▶ [What is expected]
For the word "useState", search the records and show each line in which it occurs.

═══

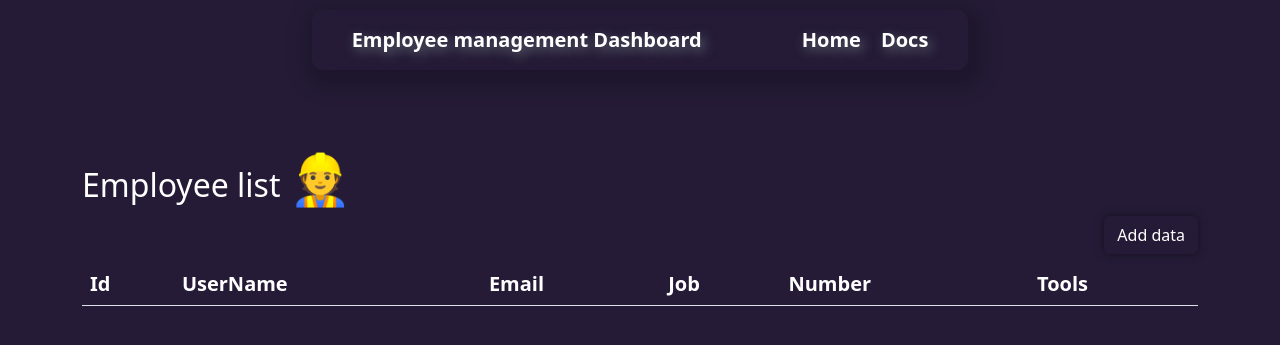
Repository: iamevs/Employee-Management-System
Page: /home (app in client/)
An editor plug-in stored every save of this project. The page is shown before and after the next save, followed by the edit.
The browser window is 1280 px wide. The pictures show the whole page.
The page's requests for data from a server got no answer. The project was rebuilt for these pictures with package versions that can differ from the ones it lists, and the page was loaded fresh each time. No one was signed in, and anything a server would have sent is missing. Also part of the build but not shown: client/vite.config.js, client/src/components/Register.jsx, client/src/components/Edit.jsx, client/src/components/Hero.jsx. Imported but missing from the stored project, and not drawn on this page: client/src/components/Details.

Above is the page before, as saved 2022-11-29 00:12:10.

### client/index.html
<html lang="en">
  <head>
    <meta charset="UTF-8" />
    <link rel="icon" type="image/svg+xml" href="/vite.svg" />
    <meta name="viewport" content="width=device-width, initial-scale=1.0" />
    <title>employee-management</title>
  </head>
  <body>
    <div id="root"></div>
    <script type="module" src="/src/main.jsx"></script>
  </body>
</html>

### client/src/main.jsx
import React, { StrictMode } from 'react';
import ReactDOM from 'react-dom';
import { createRoot } from "react-dom/client";
import './index.css';
import App from './App';
import { BrowserRouter } from "react-router-dom"
import ContextProvider from "./components/context/ContextProvider";
// root.render(
//   <StrictMode>
//   <ContextProvider>
//     <BrowserRouter>
//       <App />
//     </BrowserRouter>
//   </ContextProvider>
//   </StrictMode>
//   ,
//   document.getElementById('root')
// );


createRoot(document.getElementById('root')).render(
  <ContextProvider>
    <BrowserRouter>
      <App />
    </BrowserRouter>
  </ContextProvider>
)

### client/src/index.css
body {
  margin: 0;
  font-family: -apple-system, BlinkMacSystemFont, 'Segoe UI', 'Roboto', 'Oxygen',
    'Ubuntu', 'Cantarell', 'Fira Sans', 'Droid Sans', 'Helvetica Neue',
    sans-serif;
  -webkit-font-smoothing: antialiased;
  -moz-osx-font-smoothing: grayscale;
  background-color: #251B37 !important;
  color: #fff !important;
}

code {
  font-family: source-code-pro, Menlo, Monaco, Consolas, 'Courier New',
    monospace;
}

.btns{
  display: flex;
  justify-content: space-between;
}

.btns > .tool, .tool{
  /* border: 1px solid #fff; */
  backdrop-filter: blur(10px);
  box-shadow: 0px 0px 9px 1px rgb(0 0 0 / 35%);
}

### client/src/App.jsx
import './App.css';
import "../node_modules/bootstrap/dist/css/bootstrap.min.css"
import "../node_modules/bootstrap/dist/js/bootstrap.bundle.min.js"
import Navbar from './components/Navbar';
import Home from './components/Home';
import Register from './components/Register';
import Edit from './components/Edit';
import Details from './components/Details';
import Hero from "./components/Hero.jsx";
import {Routes,Route} from "react-router-dom"




function App() {
  return (
   <>
    <Navbar />
    <Routes>
      <Route path="/" element={<Hero/>} />
      <Route  path="/home" element={<Home/>} />
      <Route exact path="/register" element={<Register/>} />
      <Route exact path="/edit/:id" element={<Edit/>} />
      <Route exact path="/view/:id" element={<Details/>} />
    </Routes>

   </>
  );
}

export default App;

### client/src/components/context/ContextProvider.jsx
import React, { createContext, useState } from 'react'


export const adddata = createContext("");
export const updatedata = createContext("");
export const deldata = createContext("");

const ContextProvider = ({ children }) => {

    const [udata, setUdata] = useState("");
    const [updata, setUPdata] = useState("");
    const [dltdata, setDLTdata] = useState("");


    return (
        <adddata.Provider value={{ udata, setUdata }}>
            <updatedata.Provider value={{ updata, setUPdata }}>
                <deldata.Provider value={{dltdata, setDLTdata}}>
                    {children}
                </deldata.Provider>

            </updatedata.Provider>

        </adddata.Provider>
    )
}

export default ContextProvider;

### client/src/App.css
.add_btn{
  text-align: right;
}

.container{
  overflow: auto;
}

.left_view h3{
  font-size: 21px;
}

.left_view p{
  font-weight: 600;
}

.left_view span{
  font-weight: 400;
}

.right_view p{
  font-weight: 600;
}


.right_view span{
  font-weight: 400;
}

### client/src/components/Navbar.jsx
import React from 'react'
import { NavLink } from 'react-router-dom'
import { Box, Stack } from "@mui/material";


const Navbar = () => {
    return (
        <Stack justifyContent={"center"} direction={"row"} marginTop={"10px"}>
            <Box justifyContent={"space-between"} className="navbar navbar-expand-lg text-white" sx={{
                backgroundColor: "transparent",
                backdropFilter: "blur(10px) !important",
                position: "relative",
                color: "white",
                boxShadow: "4px 7px 20px 11px rgb(0 0 0 / 20%)",
                height: "60px",
                padding: "0 40px 0 40px",
                width: "auto",
                borderRadius: "10px"
            }}>
                <Box sx={{
                    fontSize: "20px",
                    textShadow: "3px 4px 12px #6c757d",
                    fontWeight: "bold",
                    marginRight: "100px"
                }}>Employee management Dashboard</Box>
                <Box direction={"row"}>
                    <a href="/home" style={{
                        color: "white",
                        fontSize: "20px",
                        textShadow: "3px 4px 12px #6c757d",
                        fontWeight: "bold",
                        textDecoration: "none",
                    }}>Home</a>
                    <a href="/" style={{
                        color: "white",
                        fontSize: "20px",
                        textShadow: "3px 4px 12px #6c757d",
                        fontWeight: "bold",
                        textDecoration: "none",
                        marginLeft: "20px"
                    }}>Docs</a>

                </Box>
            </Box>
        </Stack>
    )
}

export default Navbar

### client/src/components/Home.jsx
import React, { useState, useEffect, useContext } from 'react'
import ReadMoreRoundedIcon from '@mui/icons-material/ReadMoreRounded';
import NoteAltOutlinedIcon from '@mui/icons-material/NoteAltOutlined';
import DeleteOutlineIcon from '@mui/icons-material/DeleteOutline';
import { NavLink } from 'react-router-dom';
import { adddata, deldata } from './context/ContextProvider';
import { updatedata } from './context/ContextProvider'
import ReactTooltip from 'react-tooltip';

var getuserlink = "http://localhost:8001/getusers";


const Home = () => {

    const [getuserdata, setUserdata] = useState([]);

    console.log(getuserdata);

    const { udata, setUdata } = useContext(adddata);

    const { updata, setUPdata } = useContext(updatedata);

    const { dltdata, setDLTdata } = useContext(deldata);

    const getdata = async () => {

        const res = await fetch(getuserlink, {
            method: "GET",
            headers: {
                "Content-Type": "application/json"
            }
        });

        const data = await res.json();
        console.log(data);

        if (res.status === 422 || !data) {
            console.log("error ");

        } else {
            setUserdata(data)
            console.log("get data");

        }
    }

    useEffect(() => {
        getdata();
    }, [])

    const deleteuser = async (id) => {

        const res2 = await fetch(`/deleteuser/${id}`, {
            method: "DELETE",
            headers: {
                "Content-Type": "application/json"
            }
        });

        const deletedata = await res2.json();
        console.log(deletedata);

        if (res2.status === 422 || !deletedata) {
            console.log("error");
        } else {
            console.log("user deleted");
            setDLTdata(deletedata)
            getdata();
        }

    }


    return (

        <>
            {
                udata ?
                    <>
                        <div className="alert alert-success alert-dismissible fade show" role="alert">
                            <strong>{udata.name}</strong>  added succesfully!
                            <button type="button" className="btn-close" data-bs-dismiss="alert" aria-label="Close"></button>
                        </div>
                    </> : ""
            }
            {
                updata ?
                    <>
                        <div className="alert alert-success alert-dismissible fade show" role="alert">
                            <strong>{updata.name}</strong>  updated succesfully!
                            <button type="button" className="btn-close" data-bs-dismiss="alert" aria-label="Close"></button>
                        </div>
                    </> : ""
            }

            {
                dltdata ?
                    <>
                        <div className="alert alert-danger alert-dismissible fade show" role="alert">
                            <strong>{dltdata.name}</strong>  deleted succesfully!
                            <button type="button" className="btn-close" data-bs-dismiss="alert" aria-label="Close"></button>
                        </div>
                    </> : ""
            }


            <div className="mt-5">
                <div className="container">

                    <h2 style={{ marginTop: "30px" }}>Employee list <span style={{fontSize: "50px"}}>👷</span> </h2>
                    <div className="add_btn mt-2 mb-2">
                        <NavLink to="/register" className="btn text-white tool">Add data</NavLink>
                    </div>

                    <div className='table-responsive'>
                        <table class="table">
                            <thead>
                                <tr className="table text-white col-6" style={{
                                    fontSize: "20px",
                                }}>
                                    <th scope="col">Id</th>
                                    <th scope="col">UserName</th>
                                    <th scope="col">Email</th>
                                    <th scope="col">Job</th>
                                    <th scope="col">Number</th>
                                    <th scope="col">Tools</th>
                                </tr>
                            </thead>
                            <tbody>

                                {
                                    getuserdata.map((val, ind) => {
                                        return (
                                            <tr className='text-white'>
                                                <th scope="row">{ind + 1}</th>
                                                <td>{val.name}</td>
                                                <td>{val.email}</td>
                                                <td>{val.work}</td>
                                                <td>{val.mobile}</td>
                                                <td className='btns'>
                                                    <NavLink to={`/view/${val._id}`} className="btn text-white tool" data-tip="More Details"><ReadMoreRoundedIcon /></NavLink>
                                                    <NavLink to={`/update/${val._id}`} className="btn text-white tool" data-tip="Edit Details"><NoteAltOutlinedIcon /></NavLink>
                                                    <button onClick={() => deleteuser(val._id)} className="btn text-white tool" data-tip="Fire Employee"><DeleteOutlineIcon /></button>
                                                    <ReactTooltip />
                                                </td>
                                            </tr>
                                        )
                                    })
                                }
                            </tbody>
                        </table>
                    </div>
                </div>
            </div>
        </>
    )
}

export default Home

After the next save:
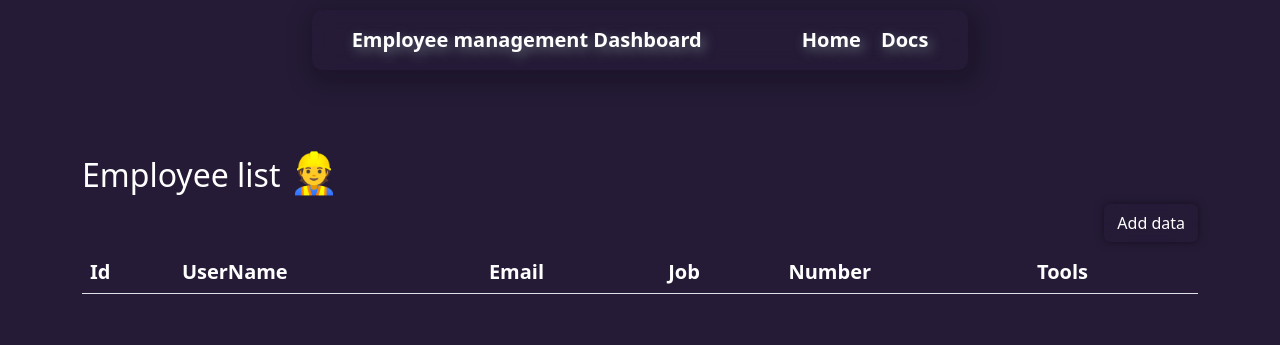
Saved 13 s later.
--- a/client/src/components/Home.jsx
+++ b/client/src/components/Home.jsx
@@ -107,7 +107,7 @@ const Home = () => {
             <div className="mt-5">
                 <div className="container">
 
-                    <h2 style={{ marginTop: "30px" }}>Employee list <span style={{fontSize: "50px"}}>👷</span> </h2>
+                    <h2 style={{ marginTop: "30px" }}>Employee list <span style={{fontSize: "40px"}}>👷</span> </h2>
                     <div className="add_btn mt-2 mb-2">
                         <NavLink to="/register" className="btn text-white tool">Add data</NavLink>
                     </div>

═══

▶ [Exercise result]
import React, { createContext, useState } from 'react'
    const [udata, setUdata] = useState("");
    const [updata, setUPdata] = useState("");
    const [dltdata, setDLTdata] = useState("");
import React, { useState, useEffect, useContext } from 'react'
    const [getuserdata, setUserdata] = useState([]);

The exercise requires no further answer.